The parachuted prey are dropped onto an alien world while asleep. Sometimes the parachute opens. Sometimes it doesnt. When it does, its for the international cross-section of dangerous humanity, who all conveniently speak English, to figure out what is happening. Poly-horned quadrupeds and a sky that doesnt look right tips them off that they are not in Kansas anymore, nor are they in Japan, Mexico, Chechnya, or the good old U.S. of A. Thanks to brainy and coolly competent mercenary Adrien Brody, the tough but nurturing commando Alicia Braga, and the human resident of the alien jungle (Lawrence Fishburn), they work out that they have been chosen for a most dangerous game. They also work out that there is an alien ship that can take them home. How that will happen is one of those ci-mentioned bits of far-fetched silliness.
While attempting to be existential, the flick becomes obtuse and, worse, obvious. Why among the killers, gang enforcers, mercenaries, and battle-hardened soldiers is there a doctor (Topher Grace)?
As a character study, PREDATORS goes for the cliché every time. The death-row inmate (Walton Goggins) daydreams about mindless violence, the putative Muslim (Mahershalalalhashbaz Ali) has a background in terrorism, the Chicano (Danny Trejo) is a gang-banger, the Yakuza (Louis Ozawa Changchien) is inscrutable. He also prefers to feel the mud between his toes, which is the sort of embellishment writers trot out when they are trying to be quirky, and which is glaringly obvious as such when no reason is given for such behavior in an unknown and bug-infested jungle. Brody is amoral, stalwart and wondrously one-dimensional. The only interesting person is Grace, who grasps the essential absurdity at work here and, eyebrow cocked knowingly, runs with it. Fishburne, as the wacka-wacka human run to ground for several hunting seasons, has a curiously serene detachment that fights valiantly against the bad writing and loses, but with honor.
As an action flick, it is a disaster. Director Nimrod Antal doesnt just miss opportunities to build suspense or deliver a surprise, he runs from them as though his life depended on it. Would that he could have brought such a sense of urgency, or even a pulse, to the carnage depicted on screen.
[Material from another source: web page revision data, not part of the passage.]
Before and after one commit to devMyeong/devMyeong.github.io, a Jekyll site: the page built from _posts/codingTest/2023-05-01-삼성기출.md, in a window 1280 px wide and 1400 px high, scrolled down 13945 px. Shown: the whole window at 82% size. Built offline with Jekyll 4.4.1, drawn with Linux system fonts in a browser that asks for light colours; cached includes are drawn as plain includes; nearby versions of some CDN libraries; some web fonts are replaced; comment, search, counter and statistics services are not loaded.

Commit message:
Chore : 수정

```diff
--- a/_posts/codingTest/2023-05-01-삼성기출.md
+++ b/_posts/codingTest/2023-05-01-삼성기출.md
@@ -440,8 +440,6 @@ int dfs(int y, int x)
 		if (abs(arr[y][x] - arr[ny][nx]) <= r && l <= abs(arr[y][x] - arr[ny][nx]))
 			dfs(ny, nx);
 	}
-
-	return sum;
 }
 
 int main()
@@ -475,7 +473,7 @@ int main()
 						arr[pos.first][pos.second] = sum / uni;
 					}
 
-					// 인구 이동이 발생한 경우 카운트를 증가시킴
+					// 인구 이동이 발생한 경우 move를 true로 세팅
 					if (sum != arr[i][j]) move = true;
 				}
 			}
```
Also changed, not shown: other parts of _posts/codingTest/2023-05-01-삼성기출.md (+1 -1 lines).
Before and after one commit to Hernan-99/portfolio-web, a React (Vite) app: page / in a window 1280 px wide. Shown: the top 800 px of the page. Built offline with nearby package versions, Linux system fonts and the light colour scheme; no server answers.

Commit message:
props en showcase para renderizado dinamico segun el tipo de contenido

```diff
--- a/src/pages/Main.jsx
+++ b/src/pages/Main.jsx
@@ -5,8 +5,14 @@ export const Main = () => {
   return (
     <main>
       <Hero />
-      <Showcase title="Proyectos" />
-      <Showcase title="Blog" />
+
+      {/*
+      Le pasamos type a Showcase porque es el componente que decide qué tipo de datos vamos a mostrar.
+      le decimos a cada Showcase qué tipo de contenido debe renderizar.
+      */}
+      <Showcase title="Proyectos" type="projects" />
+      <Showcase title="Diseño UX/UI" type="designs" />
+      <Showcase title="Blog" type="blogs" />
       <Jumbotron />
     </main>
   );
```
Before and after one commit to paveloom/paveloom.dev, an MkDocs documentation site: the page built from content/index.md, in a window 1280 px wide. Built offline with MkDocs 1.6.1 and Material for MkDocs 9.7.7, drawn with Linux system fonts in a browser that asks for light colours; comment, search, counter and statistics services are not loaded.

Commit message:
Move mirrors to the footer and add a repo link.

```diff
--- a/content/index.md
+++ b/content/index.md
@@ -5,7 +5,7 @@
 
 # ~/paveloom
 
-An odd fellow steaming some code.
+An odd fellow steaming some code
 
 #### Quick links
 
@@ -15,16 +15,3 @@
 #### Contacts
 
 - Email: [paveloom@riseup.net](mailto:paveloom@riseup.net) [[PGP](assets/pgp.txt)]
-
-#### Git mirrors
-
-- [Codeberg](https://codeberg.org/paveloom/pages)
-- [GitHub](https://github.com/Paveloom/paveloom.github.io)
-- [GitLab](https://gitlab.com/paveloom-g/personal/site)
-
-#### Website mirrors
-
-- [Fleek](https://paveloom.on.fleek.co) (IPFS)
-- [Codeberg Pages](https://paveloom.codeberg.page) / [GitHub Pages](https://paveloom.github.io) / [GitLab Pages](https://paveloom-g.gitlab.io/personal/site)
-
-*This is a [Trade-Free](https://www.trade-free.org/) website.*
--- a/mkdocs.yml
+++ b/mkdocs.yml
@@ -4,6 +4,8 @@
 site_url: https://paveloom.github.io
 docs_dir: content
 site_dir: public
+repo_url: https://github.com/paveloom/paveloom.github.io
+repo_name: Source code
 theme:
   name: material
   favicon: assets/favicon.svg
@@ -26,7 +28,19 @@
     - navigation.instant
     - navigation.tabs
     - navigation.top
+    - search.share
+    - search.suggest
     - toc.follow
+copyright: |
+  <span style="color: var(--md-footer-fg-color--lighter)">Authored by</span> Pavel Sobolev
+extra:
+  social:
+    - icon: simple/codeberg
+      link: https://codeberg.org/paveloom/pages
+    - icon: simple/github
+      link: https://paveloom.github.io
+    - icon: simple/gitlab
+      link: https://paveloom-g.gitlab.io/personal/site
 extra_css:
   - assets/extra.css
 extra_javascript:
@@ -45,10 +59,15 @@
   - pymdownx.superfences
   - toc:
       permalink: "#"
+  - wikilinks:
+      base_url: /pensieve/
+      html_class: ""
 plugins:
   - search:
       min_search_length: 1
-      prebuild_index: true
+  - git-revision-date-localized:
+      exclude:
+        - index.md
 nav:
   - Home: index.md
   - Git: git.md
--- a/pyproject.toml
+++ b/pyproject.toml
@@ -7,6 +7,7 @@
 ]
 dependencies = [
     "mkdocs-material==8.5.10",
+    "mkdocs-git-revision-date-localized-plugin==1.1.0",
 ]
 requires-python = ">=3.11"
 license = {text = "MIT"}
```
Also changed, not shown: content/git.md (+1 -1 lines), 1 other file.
The most compelling moment comes when Brody prepares to take on one of the invisible aliens. Stripped to the waist and covered in flesh-colored mud the better to confuse the infra-red vision the aliens use, he is buffed to perfection with biceps that bulge without being overly assertive about it. Why this was saved until the end is a question for the ages.